Many drugs should be avoided or require dose-adjustment in chronic kidney disease (CKD). Previous estimates of potentially inappropriate prescribing rates have been based on data on a limited number of drugs, and mainly in secondary care settings.To determine the prevalence of contraindicated and potentially inappropriate primary care prescribing in a complete population of people with known CKD.Cross-sectional study of prescribing patterns in a complete geographical population of people with CKD, defined using laboratory data.Drugs were organised by British National Formulary advice – contraindicated drugs: ‘avoid’; potentially high-risk (PHR) drugs: ‘avoid if possible’; and dose-inappropriate (DI) drugs: ‘dose exceeded recommended maximums’. CKD was defined as estimated glomerular filtration rate (eGFR) ≤60 ml/min/1.73 m2 for >3 months.In total, 28 489 people with CKD were included in the analysis, of whom 70.1% had CKD stage 3a, 22.4% CKD stage 3b, 5.9% CKD stage 4, and 1.5% CKD stage 5. A total of 3.9% (95% confidence interval [CI] = 3.7 to 4.1) of people with CKD stages 3a-5 were prescribed ≥1 contraindicated drug, 24.3% (95% CI = 23.8 to 24.8) ≥1 PHR drug, and 15.2% (95% CI = 14.8 to 15.6) ≥1 DI drug. Contraindicated drugs differed in prevalence by CKD stage and were most commonly prescribed in CKD stage 4, with a prevalence of 36.0% (95% CI = 33.7 to 38.2). PHR drugs were commonly prescribed in all CKD stages, ranging from 19.4% (95% CI = 17.6 to 21.3) in CKD stage 4 to 25.1% (95% CI = 24.5 to 25.7) in CKD stage 3a. DI drugs were most commonly prescribed in CKD stage 4 (26.4%, 95% CI = 24.3 to 28.6).Potentially inappropriate prescribing is common at all stages of CKD. Development and evaluation of interventions to improve prescribing safety in this high-risk population are needed.

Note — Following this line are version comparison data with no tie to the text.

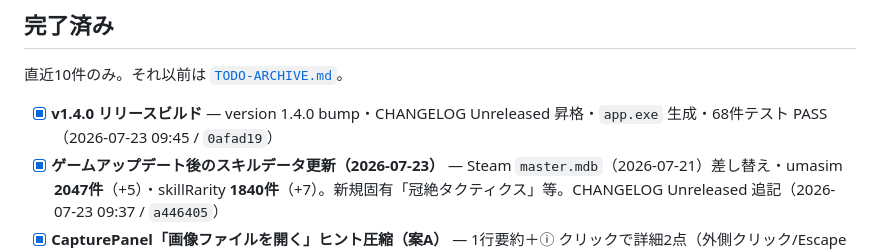
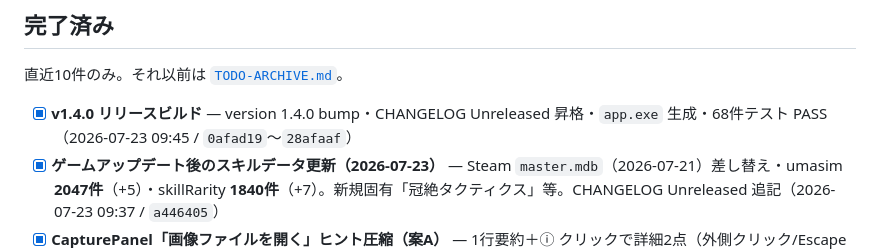
Before and after one commit to Tsuyuchan-jp/umamusume-skill-emulator, a Markdown page: docs/TODO.md, the part around one of its changes. GitHub-like rendering.

Commit message:
chore: TODO 完了行のコミット範囲を更新
Co-authored-by: Cursor <cursoragent@cursor.com>

```diff
--- a/docs/TODO.md
+++ b/docs/TODO.md
@@ -125,7 +125,7 @@ Backlog・保留を変更したら件数を合わせて更新する。
 
 直近10件のみ。それ以前は [`TODO-ARCHIVE.md`](TODO-ARCHIVE.md)。
 
-- [x] **v1.4.0 リリースビルド** — version 1.4.0 bump・CHANGELOG Unreleased 昇格・`app.exe` 生成・68件テスト PASS（2026-07-23 09:45 / `0afad19`）
+- [x] **v1.4.0 リリースビルド** — version 1.4.0 bump・CHANGELOG Unreleased 昇格・`app.exe` 生成・68件テスト PASS（2026-07-23 09:45 / `0afad19`〜`28afaaf`）
 - [x] **ゲームアップデート後のスキルデータ更新（2026-07-23）** — Steam `master.mdb`（2026-07-21）差し替え・umasim **2047件**（+5）・skillRarity **1840件**（+7）。新規固有「冠絶タクティクス」等。CHANGELOG Unreleased 追記（2026-07-23 09:37 / `a446405`）
 - [x] **CapturePanel「画像ファイルを開く」ヒント圧縮（案A）** — 1行要約＋ⓘ クリックで詳細2点（外側クリック/Escape 閉じ・キーボード操作可）。`npm test` 68件 PASS。**実機検証クローズ**（1行表示・ⓘ 開閉・キーボード・ファイル選択〜OCR 退行なし OK / 2026-07-23 09:29 / `e366281`〜`2f64b56`）
 - [x] **Settings スキルデータ接続チェック UI** — 診断 fold＋`probeSkillDataSources`（非破壊）＋見出し1ボタン。CHANGELOG / PROJECT / SYSTEM_SPEC 同期。`npm test` 68件 PASS。**実機検証クローズ**（remote/cache/bundled 文言・見出しトグル・自動コピー非干渉・診断後 sim/フォールバックトースト退行なし OK / 2026-07-23 09:18 / `f0f2e64`〜`906bc3d`）/ `[REQ-skill-data-fetch-fallback.md](tasks/REQ-skill-data-fetch-fallback.md)` Phase 3 後続
```
Also changed, not shown: other parts of docs/TODO.md (+1 -1 lines).
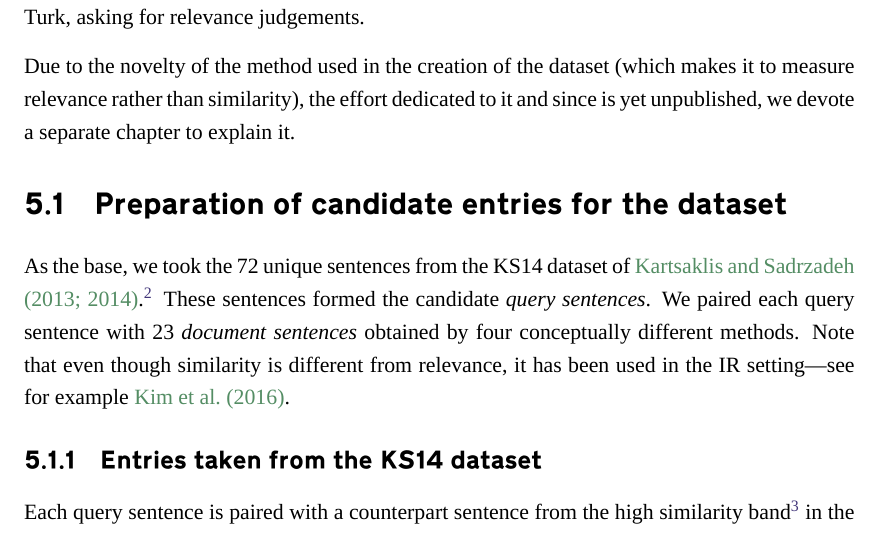
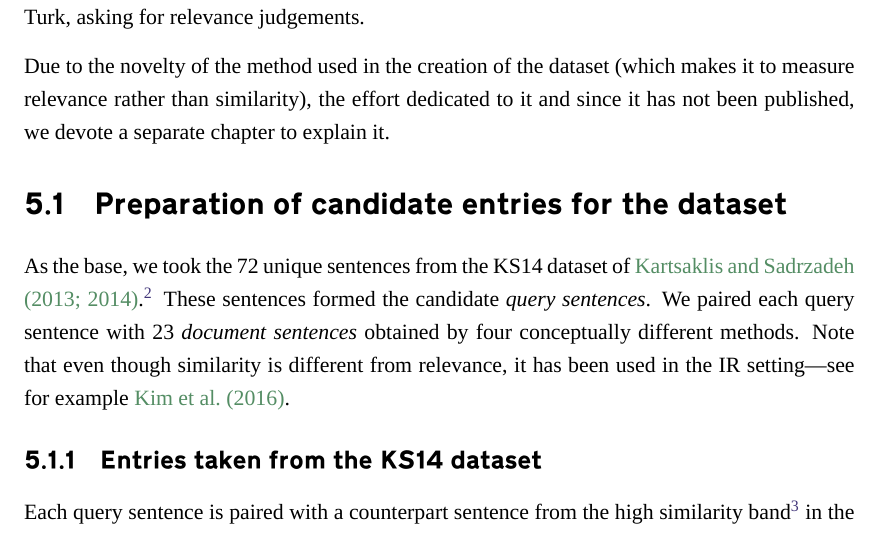
Before and after one commit to dimazest/thesis, a LaTeX thesis (thesis.tex, which reads reflection.tex): part of page 60 of 116, cut so that both start at the same text. Compiled offline with XeLaTeX; a missing font is replaced by an installed copy or a similar font.

Commit message:
Chapter 5

```diff
--- a/reflection.tex
+++ b/reflection.tex
@@ -25,7 +25,7 @@ In that work, we assumed that in the retrieval scenario similarity scores can be
 
 To drop the assumption that similarity corresponds to relevance, we introduce a dataset that measures relevance. To develop the dataset, we took the KS14 dataset as the base, extensively extended it with query-document phrase pairs and re-annotated it using Amazon Mechanical Turk, asking for relevance judgements.
 
-Due to the novelty of the method used in the creation of the dataset (which makes it to measure relevance rather than similarity), the effort dedicated to it and since is yet unpublished, we devote a separate chapter to explain it.
+Due to the novelty of the method used in the creation of the dataset (which makes it to measure relevance rather than similarity), the effort dedicated to it and since it has not been published, we devote a separate chapter to explain it.
 
 \section{Preparation of candidate entries for the dataset}
 \label{sec:design}
@@ -33,8 +33,6 @@ Due to the novelty of the method used in the creation of the dataset (which make
 As the base, we took the 72 unique sentences from the KS14 dataset of \newcite{kartsaklis-sadrzadeh:2013:EMNLP,kartsadrqpl2014}.\footnotemark{} These sentences formed the candidate \emph{query sentences}. We paired each query sentence with 23 \emph{document sentences} obtained by four conceptually different methods. Note that even though similarity is different from relevance, it has been used in the IR setting---see for example \newcite{2016arXiv160801972K}.
 %
 \footnotetext{\url{http://compling.eecs.qmul.ac.uk/wp-content/uploads/2015/07/KS2014.txt}}
-
-\input{figures/emnlp-pairing}
 
 \subsection{Entries taken from the \emnlp/ dataset}
 
```
Also changed, not shown: reflection.tex (2 more changed lines).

View the full article @ The British journal of general practice : the journal of the Royal College of General Practitioners
Authors: Clare MacRae, Stewart Mercer, Bruce Guthrie